──────── Study material

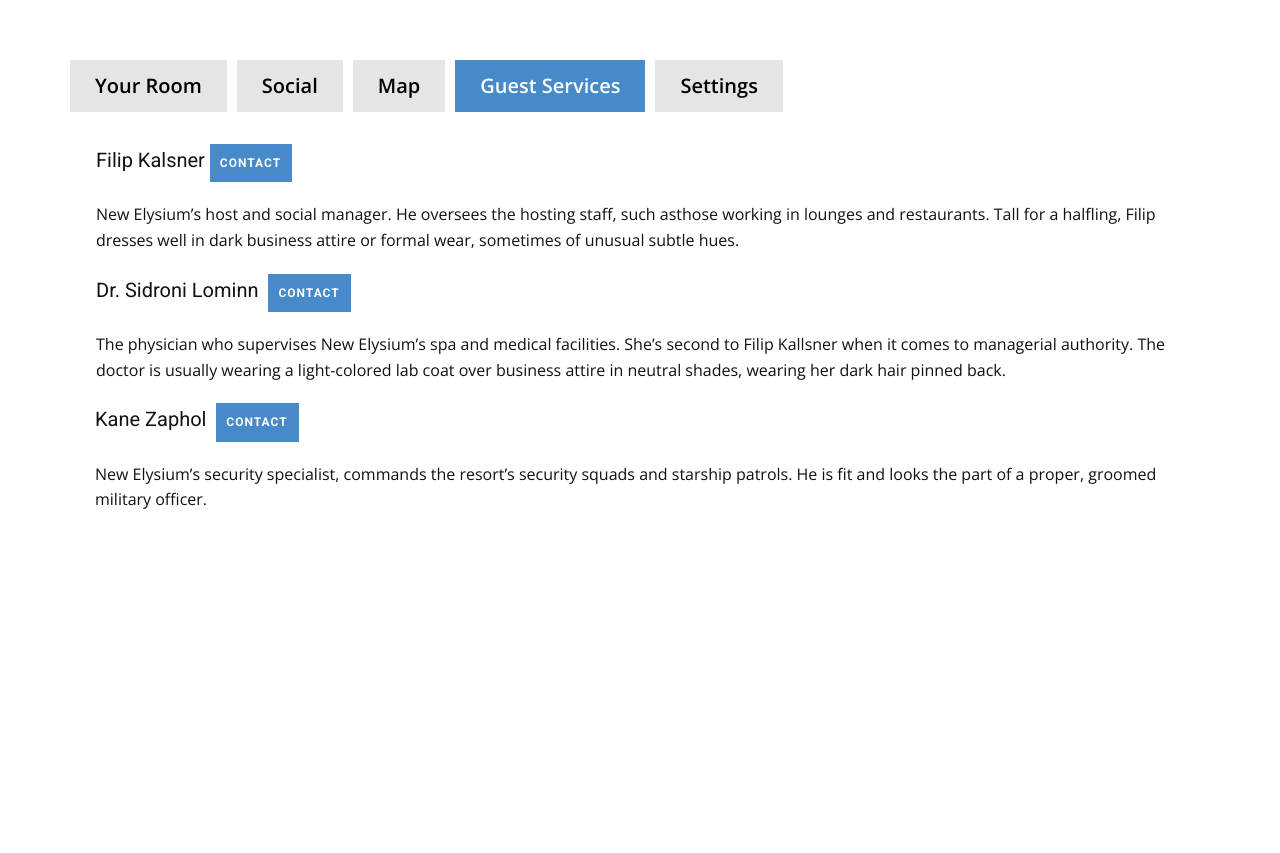
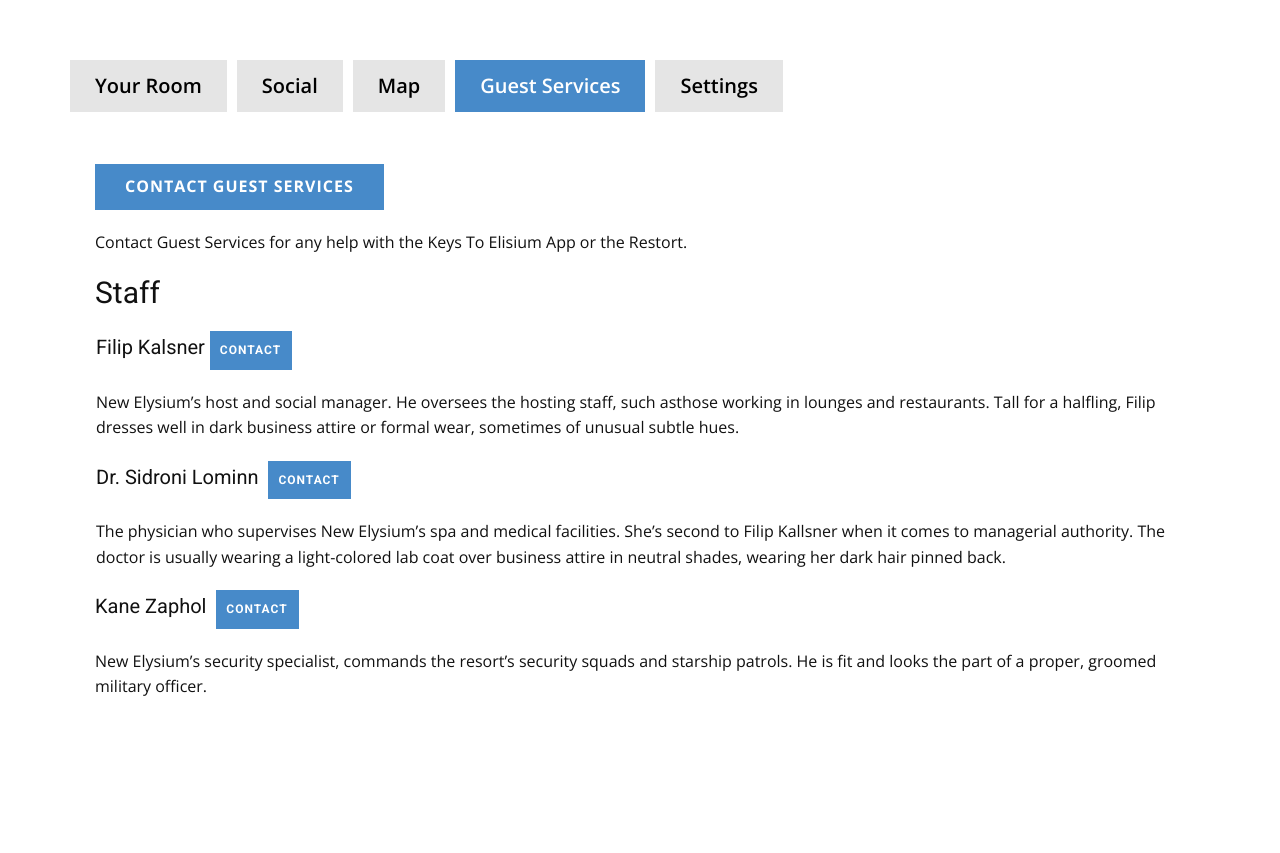
Before and after one commit to tachyonFlux/tachyonFlux.github.io, a PHP site: page / in a window 1280 px wide, after a click on "Guest Services". Shown: the part 100-953 px from the top of the page. Run offline with PHP 8.4, Linux system fonts and the light colour scheme.

Commit message:
fix guest services 2

```diff
--- a/rpg/Section-1.css
+++ b/rpg/Section-1.css
@@ -43,20 +43,23 @@
 .u-section-1 .u-image-2 {width: 936px; height: 655px; margin: 30px auto 0 0}
 .u-section-1 .u-tab-pane-4 {background-image: none; margin-top: 0; margin-bottom: 0}
 .u-section-1 .u-container-layout-4 {padding: 30px 25px}
-.u-section-1 .u-text-9 {margin: 0 890px 0 1px}
-.u-section-1 .u-btn-16 {border-style: none; font-weight: 700; text-transform: uppercase; letter-spacing: 1px; font-size: 0.75rem; background-image: none; padding: 12px 11px 12px 10px}
-.u-section-1 .u-text-10 {margin: 20px 10px 0 1px}
-.u-section-1 .u-text-11 {margin: 20px auto 0 1px}
-.u-section-1 .u-btn-17 {border-style: solid; letter-spacing: 1px; font-size: 0.75rem; font-weight: 700; text-transform: uppercase; padding: 12px 11px 12px 10px}
+.u-section-1 .u-btn-16 {border-style: none; font-weight: 700; text-transform: uppercase; letter-spacing: 1px; margin: 20px auto 0 0}
+.u-section-1 .u-text-9 {margin: 20px auto 0 0}
+.u-section-1 .u-text-10 {margin: 20px 10px 0 0}
+.u-section-1 .u-text-11 {margin: 20px 890px 0 1px}
+.u-section-1 .u-btn-17 {border-style: none; font-weight: 700; text-transform: uppercase; letter-spacing: 1px; font-size: 0.75rem; background-image: none; padding: 12px 11px 12px 10px}
 .u-section-1 .u-text-12 {margin: 20px 10px 0 1px}
-.u-section-1 .u-text-13 {margin: 20px auto 0 0}
-.u-section-1 .u-btn-18 {border-style: none; letter-spacing: 1px; font-weight: 700; text-transform: uppercase; font-size: 0.75rem; background-image: none; padding: 12px 11px 12px 10px}
-.u-section-1 .u-text-14 {margin: 20px 10px 0 0}
+.u-section-1 .u-text-13 {margin: 20px auto 0 1px}
+.u-section-1 .u-btn-18 {border-style: solid; letter-spacing: 1px; font-size: 0.75rem; font-weight: 700; text-transform: uppercase; padding: 12px 11px 12px 10px}
+.u-section-1 .u-text-14 {margin: 20px 10px 0 1px}
+.u-section-1 .u-text-15 {margin: 20px auto 0 0}
+.u-section-1 .u-btn-19 {border-style: none; letter-spacing: 1px; font-weight: 700; text-transform: uppercase; font-size: 0.75rem; background-image: none; padding: 12px 11px 12px 10px}
+.u-section-1 .u-text-16 {margin: 20px 10px 0 0}
 .u-section-1 .u-tab-pane-5 {background-image: none; margin-top: 0; margin-bottom: 0}
 .u-section-1 .u-container-layout-5 {padding: 30px}
-.u-section-1 .u-text-15 {margin: 0 auto 0 0}
-.u-section-1 .u-btn-19 {border-style: none; font-weight: 700; text-transform: uppercase; letter-spacing: 1px; font-size: 0.75rem; margin: 20px auto 0 0; padding: 10px 16px}
+.u-section-1 .u-text-17 {margin: 0 auto 0 0}
 .u-section-1 .u-btn-20 {border-style: none; font-weight: 700; text-transform: uppercase; letter-spacing: 1px; font-size: 0.75rem; margin: 20px auto 0 0; padding: 10px 16px}
+.u-section-1 .u-btn-21 {border-style: none; font-weight: 700; text-transform: uppercase; letter-spacing: 1px; font-size: 0.75rem; margin: 20px auto 0 0; padding: 10px 16px}
 
 @media (max-width: 1199px){ .u-section-1 .u-tabs-1 {height: auto; margin-right: initial; margin-left: initial}
 .u-section-1 .u-text-3 {margin-right: 765px}
@@ -64,13 +67,13 @@
 .u-section-1 .u-btn-3 {margin-left: 114px}
 .u-section-1 .u-image-1 {width: 890px; height: 922px}
 .u-section-1 .u-image-2 {width: 890px; height: 623px}
-.u-section-1 .u-text-9 {margin-right: 691px; margin-left: 0} }
+.u-section-1 .u-text-11 {margin-right: 691px; margin-left: 0} }
 
 @media (max-width: 991px){ .u-section-1 .u-text-3 {margin-right: 545px}
 .u-section-1 .u-btn-3 {margin-left: 0}
 .u-section-1 .u-image-1 {width: 670px; height: 694px}
 .u-section-1 .u-image-2 {width: 670px; height: 469px}
-.u-section-1 .u-text-9 {margin-right: 471px} }
+.u-section-1 .u-text-11 {margin-right: 471px} }
 
 @media (max-width: 767px){ .u-section-1 .u-container-layout-1 {padding-left: 10px; padding-right: 10px}
 .u-section-1 .u-text-3 {margin-right: 395px}
@@ -79,11 +82,11 @@
 .u-section-1 .u-image-1 {width: 520px; height: 539px}
 .u-section-1 .u-image-2 {width: 520px; height: 364px}
 .u-section-1 .u-container-layout-4 {padding-left: 10px; padding-right: 10px}
-.u-section-1 .u-text-9 {margin-right: 321px}
+.u-section-1 .u-text-11 {margin-right: 321px}
 .u-section-1 .u-container-layout-5 {padding-left: 10px; padding-right: 10px} }
 
 @media (max-width: 575px){ .u-section-1 .u-text-3 {margin-right: 195px}
 .u-section-1 .u-table-1 {width: 320px}
 .u-section-1 .u-image-1 {width: 320px; height: 332px}
 .u-section-1 .u-image-2 {width: 320px; height: 224px}
-.u-section-1 .u-text-9 {margin-right: 121px} }
+.u-section-1 .u-text-11 {margin-right: 121px} }
--- a/rpg/index.html
+++ b/rpg/index.html
@@ -180,20 +180,23 @@
             </div>
             <div class="u-align-left u-container-style u-tab-pane u-white u-tab-pane-4" id="link-tab-7a3c" role="tabpanel" aria-labelledby="tab-7a3c">
               <div class="u-container-layout u-container-layout-4">
-                <h5 class="u-text u-text-9">Filip Kalsner&nbsp;<a href="" class="u-btn u-button-style u-hover-palette-1-dark-1 u-palette-1-base u-btn-16" data-animation-name="" data-animation-duration="0" data-animation-delay="0" data-animation-direction="">Contact</a>
+                <a href="https://nicepage.com" class="u-btn u-button-style u-hover-palette-1-dark-1 u-palette-1-base u-btn-16">Contact Guest services</a>
+                <p class="u-text u-text-default u-text-9">Contact Guest Services for any help with the Keys To Elisium App or the Restort.</p>
+                <h3 class="u-text u-text-default u-text-10">Staff</h3>
+                <h5 class="u-text u-text-11">Filip Kalsner&nbsp;<a href="" class="u-btn u-button-style u-hover-palette-1-dark-1 u-palette-1-base u-btn-17" data-animation-name="" data-animation-duration="0" data-animation-delay="0" data-animation-direction="">Contact</a>
                 </h5>
-                <p class="u-text u-text-10">New Elysium’s host and social manager. He oversees the hosting staff, such asthose working in lounges and restaurants. Tall for a halfling, Filip dresses well in dark business attire or formal wear, sometimes of unusual subtle hues.</p>
-                <h5 class="u-text u-text-default u-text-11">Dr. Sidroni Lominn&nbsp;&nbsp;<a href="https://app.desktop.nicepage.com/app_desktop.html" data-animation-name="" data-animation-duration="0" data-animation-delay="0" data-animation-direction="" class="u-border-0 u-btn u-button-style u-hover-palette-1-dark-1 u-palette-1-base u-btn-17">CONTACT</a>
+                <p class="u-text u-text-12">New Elysium’s host and social manager. He oversees the hosting staff, such asthose working in lounges and restaurants. Tall for a halfling, Filip dresses well in dark business attire or formal wear, sometimes of unusual subtle hues.</p>
+                <h5 class="u-text u-text-default u-text-13">Dr. Sidroni Lominn&nbsp;&nbsp;<a href="https://app.desktop.nicepage.com/app_desktop.html" data-animation-name="" data-animation-duration="0" data-animation-delay="0" data-animation-direction="" class="u-border-0 u-btn u-button-style u-hover-palette-1-dark-1 u-palette-1-base u-btn-18">CONTACT</a>
                 </h5>
-                <p class="u-text u-text-12">The physician who supervises New Elysium’s spa and medical facilities. She’s second to Filip Kallsner when it comes to managerial authority. The doctor is usually wearing a light-colored lab coat over business attire in neutral shades, wearing her dark hair pinned back.</p>
-                <h5 class="u-text u-text-default u-text-13">Kane Zaphol&nbsp;&nbsp;<a href="https://app.desktop.nicepage.com/app_desktop.html" data-animation-name="" data-animation-duration="0" data-animation-delay="0" data-animation-direction="" class="u-btn u-button-style u-hover-palette-1-dark-1 u-palette-1-base u-btn-18">CONTACT</a>
+                <p class="u-text u-text-14">The physician who supervises New Elysium’s spa and medical facilities. She’s second to Filip Kallsner when it comes to managerial authority. The doctor is usually wearing a light-colored lab coat over business attire in neutral shades, wearing her dark hair pinned back.</p>
+                <h5 class="u-text u-text-default u-text-15">Kane Zaphol&nbsp;&nbsp;<a href="https://app.desktop.nicepage.com/app_desktop.html" data-animation-name="" data-animation-duration="0" data-animation-delay="0" data-animation-direction="" class="u-btn u-button-style u-hover-palette-1-dark-1 u-palette-1-base u-btn-19">CONTACT</a>
                 </h5>
-                <p class="u-text u-text-14">New Elysium’s security specialist, commands the resort’s security squads and starship patrols. He is fit and looks the part of a proper, groomed military officer.</p>
+                <p class="u-text u-text-16">New Elysium’s security specialist, commands the resort’s security squads and starship patrols. He is fit and looks the part of a proper, groomed military officer.</p>
               </div>
             </div>
             <div class="u-container-style u-tab-pane u-white u-tab-pane-5" id="link-tab-46db" role="tabpanel" aria-labelledby="tab-46db">
               <div class="u-container-layout u-valign-top u-container-layout-5">
-                <p class="u-text u-text-default u-text-15">Alerts &amp; Notifications:&nbsp; &nbsp;<b>ON</b>
+                <p class="u-text u-text-default u-text-17">Alerts &amp; Notifications:&nbsp; &nbsp;<b>ON</b>
                   <br>Track my location:&nbsp; <b>ON</b>
                   <br>Tutorial and Guidance: <b>ON</b>
                   <br>Auto-Updating: <b>ON</b>
@@ -201,8 +204,8 @@
                   <br>Blocked Users: <b>None</b>
                   <br>
                 </p>
-                <a href="" class="u-btn u-button-style u-hover-palette-1-dark-1 u-palette-1-base u-btn-19">Send usage Statistics</a>
-                <a href="" class="u-btn u-button-style u-hover-palette-1-dark-1 u-palette-1-base u-btn-20">Send Feedback</a>
+                <a href="" class="u-btn u-button-style u-hover-palette-1-dark-1 u-palette-1-base u-btn-20">Send usage Statistics</a>
+                <a href="" class="u-btn u-button-style u-hover-palette-1-dark-1 u-palette-1-base u-btn-21">Send Feedback</a>
               </div>
             </div>
           </div>
```
Also changed, not shown: rpg/Section-1.html (+12 -9 lines).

────────────────

What you should do:
Look through the entries above. Copy each line in which the string "part" occurs.

Exercise solution:
Before and after one commit to tachyonFlux/tachyonFlux.github.io, a PHP site: page / in a window 1280 px wide, after a click on "Guest Services". Shown: the part 100-953 px from the top of the page. Run offline with PHP 8.4, Linux system fonts and the light colour scheme.
-                <p class="u-text u-text-14">New Elysium’s security specialist, commands the resort’s security squads and starship patrols. He is fit and looks the part of a proper, groomed military officer.</p>
+                <p class="u-text u-text-16">New Elysium’s security specialist, commands the resort’s security squads and starship patrols. He is fit and looks the part of a proper, groomed military officer.</p>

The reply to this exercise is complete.